Rotary unions may be used to transmit coolant, cutting oil, MQL, pressurized air in a bearingless or bearing supported configuration. Besides coolant delivery, rotary unions are used for chucking, tool sensing, rotary index table, and other machine tool applications.
Electro-hydraulic equipment used in mining operations employs rotary unions including shuttle cars and coal cars, drill heads, backhoes, clamshell cranes, and draglines. In addition, boom hoists, retrieving drums and bucket drum clutches each requires rotary unions.
Oil and gas
Drilling rigs (oil or gas) use air clutches and brakes that require rotary unions. Water unions are used to flush mud from the drill tip, and must withstand shock and vibration in this severe application. Oil and petrochemical refineries use batch mixers, flaking mills, blenders and drying rolls that each require rotary unions.
Paper applications span the supply chain from the raw pulp and paper mills, to the downstream paper converters. Mills use steam joint and siphon systems and water unions for heating and cooling. Converters use rotary unions for heating and cooling rolls, as well as winders with air clutches and brakes.
The manufacturing of plastic materials encompasses a wide variety of applications including cast film, blown film, foam, flexible and rigid sheet extrusion, single and multi-layer co-extrusion, blow molding, thermoforming, pelletizing, wire and cable, injection molding and winding. Rotary unions are used for heating or cooling the many processing rolls throughout the wide variety of applications. In addition, rotary unions for air and hydraulic service are used in winding and injection molding applications. Many of today’s modern winding applications will also utilize electrical slip rings.

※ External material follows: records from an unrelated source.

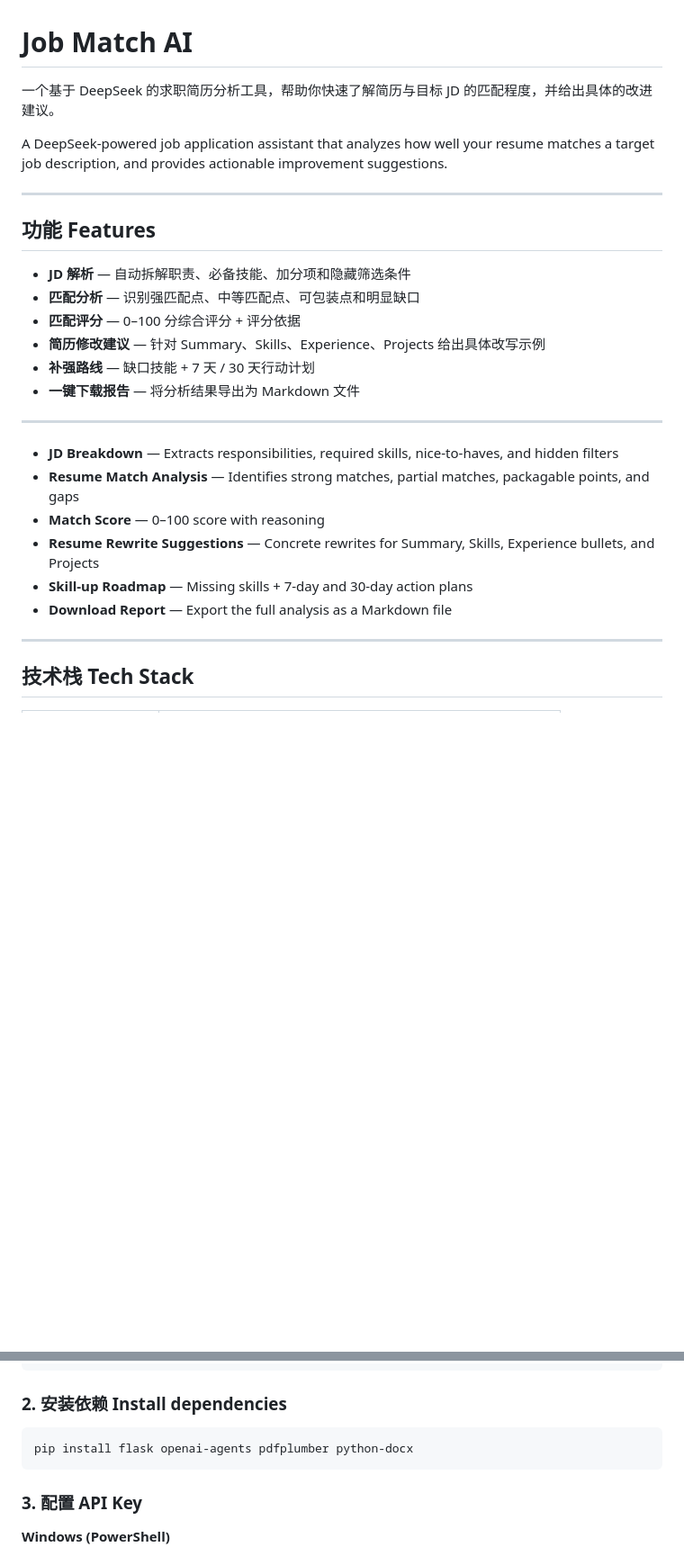
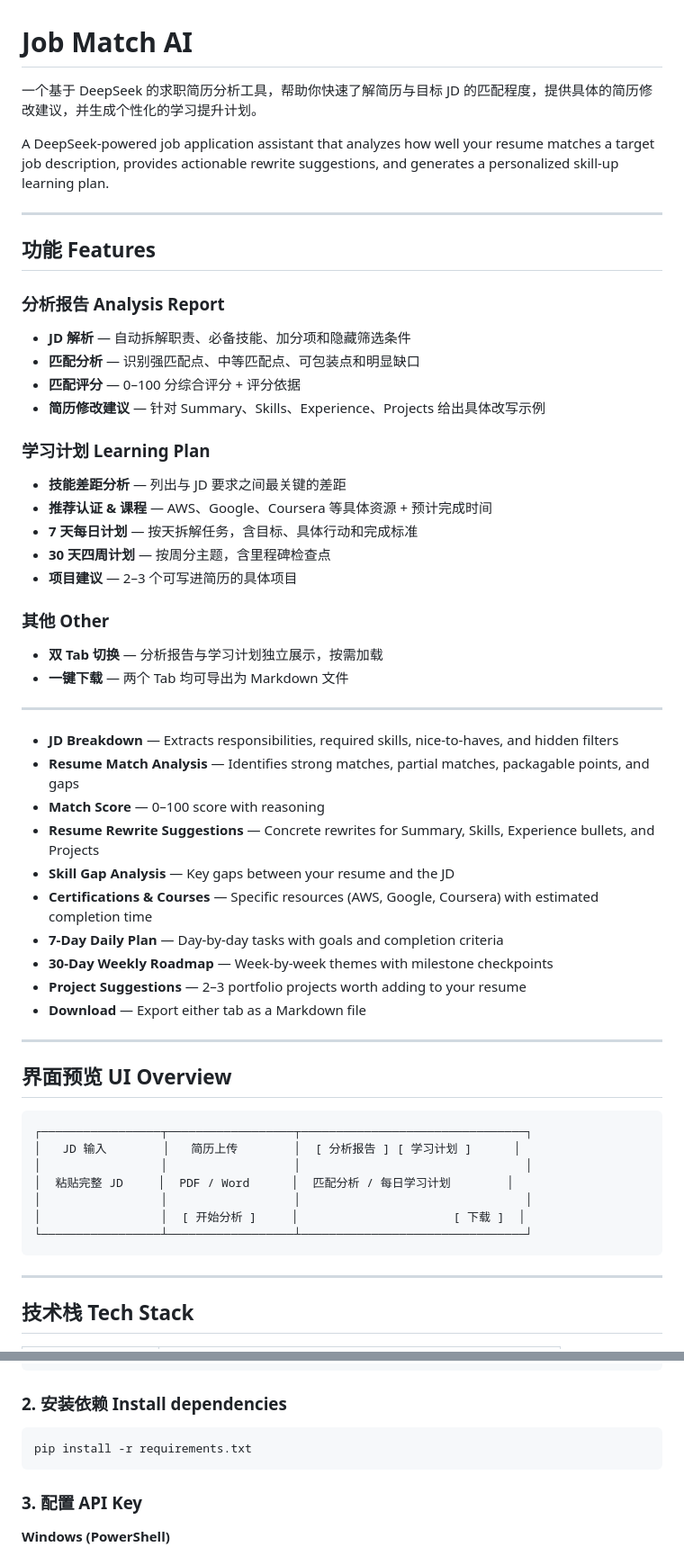
Before and after one commit to Becky-Dai/Job_Hunter, a Markdown page: README.md, 2 parts joined by grey strips. Shown at 90% size. GitHub-like rendering; blank space fills up the shorter version.

Commit message:
Update README: add learning plan feature, UI overview, usage steps
Co-Authored-By: Claude Sonnet 4.6 <noreply@anthropic.com>

````diff
--- a/README.md
+++ b/README.md
@@ -1,19 +1,29 @@
 # Job Match AI
 
-一个基于 DeepSeek 的求职简历分析工具，帮助你快速了解简历与目标 JD 的匹配程度，并给出具体的改进建议。
+一个基于 DeepSeek 的求职简历分析工具，帮助你快速了解简历与目标 JD 的匹配程度，提供具体的简历修改建议，并生成个性化的学习提升计划。
 
-A DeepSeek-powered job application assistant that analyzes how well your resume matches a target job description, and provides actionable improvement suggestions.
+A DeepSeek-powered job application assistant that analyzes how well your resume matches a target job description, provides actionable rewrite suggestions, and generates a personalized skill-up learning plan.
 
 ---
 
 ## 功能 Features
 
+### 分析报告 Analysis Report
 - **JD 解析** — 自动拆解职责、必备技能、加分项和隐藏筛选条件
 - **匹配分析** — 识别强匹配点、中等匹配点、可包装点和明显缺口
 - **匹配评分** — 0–100 分综合评分 + 评分依据
 - **简历修改建议** — 针对 Summary、Skills、Experience、Projects 给出具体改写示例
-- **补强路线** — 缺口技能 + 7 天 / 30 天行动计划
-- **一键下载报告** — 将分析结果导出为 Markdown 文件
+
+### 学习计划 Learning Plan
+- **技能差距分析** — 列出与 JD 要求之间最关键的差距
+- **推荐认证 & 课程** — AWS、Google、Coursera 等具体资源 + 预计完成时间
+- **7 天每日计划** — 按天拆解任务，含目标、具体行动和完成标准
+- **30 天四周计划** — 按周分主题，含里程碑检查点
+- **项目建议** — 2–3 个可写进简历的具体项目
+
+### 其他 Other
+- **双 Tab 切换** — 分析报告与学习计划独立展示，按需加载
+- **一键下载** — 两个 Tab 均可导出为 Markdown 文件
 
 ---
 
@@ -21,8 +31,26 @@ A DeepSeek-powered job application assistant that analyzes how well your resume
 - **Resume Match Analysis** — Identifies strong matches, partial matches, packagable points, and gaps
 - **Match Score** — 0–100 score with reasoning
 - **Resume Rewrite Suggestions** — Concrete rewrites for Summary, Skills, Experience bullets, and Projects
-- **Skill-up Roadmap** — Missing skills + 7-day and 30-day action plans
-- **Download Report** — Export the full analysis as a Markdown file
+- **Skill Gap Analysis** — Key gaps between your resume and the JD
+- **Certifications & Courses** — Specific resources (AWS, Google, Coursera) with estimated completion time
+- **7-Day Daily Plan** — Day-by-day tasks with goals and completion criteria
+- **30-Day Weekly Roadmap** — Week-by-week themes with milestone checkpoints
+- **Project Suggestions** — 2–3 portfolio projects worth adding to your resume
+- **Download** — Export either tab as a Markdown file
+
+---
+
+## 界面预览 UI Overview
+
+```
+┌─────────────────┬──────────────────┬────────────────────────────────┐
+│   JD 输入        │   简历上传        │  [ 分析报告 ] [ 学习计划 ]      │
+│                 │                  │                                │
+│  粘贴完整 JD     │  PDF / Word      │  匹配分析 / 每日学习计划        │
+│                 │                  │                                │
+│                 │  [ 开始分析 ]     │                      [ 下载 ]  │
+└─────────────────┴──────────────────┴────────────────────────────────┘
+```
 
 ---
 
@@ -50,7 +78,7 @@ cd Job_Hunter
 ### 2. 安装依赖 Install dependencies
 
 ```bash
-pip install flask openai-agents pdfplumber python-docx
+pip install -r requirements.txt
 ```
 
 ### 3. 配置 API Key
````
Also changed, not shown: other parts of README.md (+13 -10 lines).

Printing on flexible rolls of paper or plastic films requires rotary unions for air or hydraulics, as well as chill rolls for temperature control. Web offset and sheet printing equipment use many rotary unions on the ink vibrator and chill rolls.
Rubber is compounded on big industrial mixers that use rotary unions for water-cooled rolls. Rubber extrusion is similar to plastic extrusion, with rotary unions used to cool the extruder screw.
The steel industry is one of the largest users of rotary unions primarily for continuous casting machines (CCM) which use rotary unions to cool the numerous rolls that support molten slabs as it moves by gravity through various segments onto a run-out table to downstream annealing and heat treating. The slab is formed into coil or sheet. Coil is further converted in processing centers that require hydraulic unions for the actuation of mandrels.
The textile industry is a large user of water, steam, and hot oil unions. Weaving, dyeing, and finishing processes are the largest users of rotary unions.
Rubber tire plants use industrial mixers, extruders, calendar train cooling stacks and rayon slashers to make tire cord. Rotary unions are used in every process for temperature control.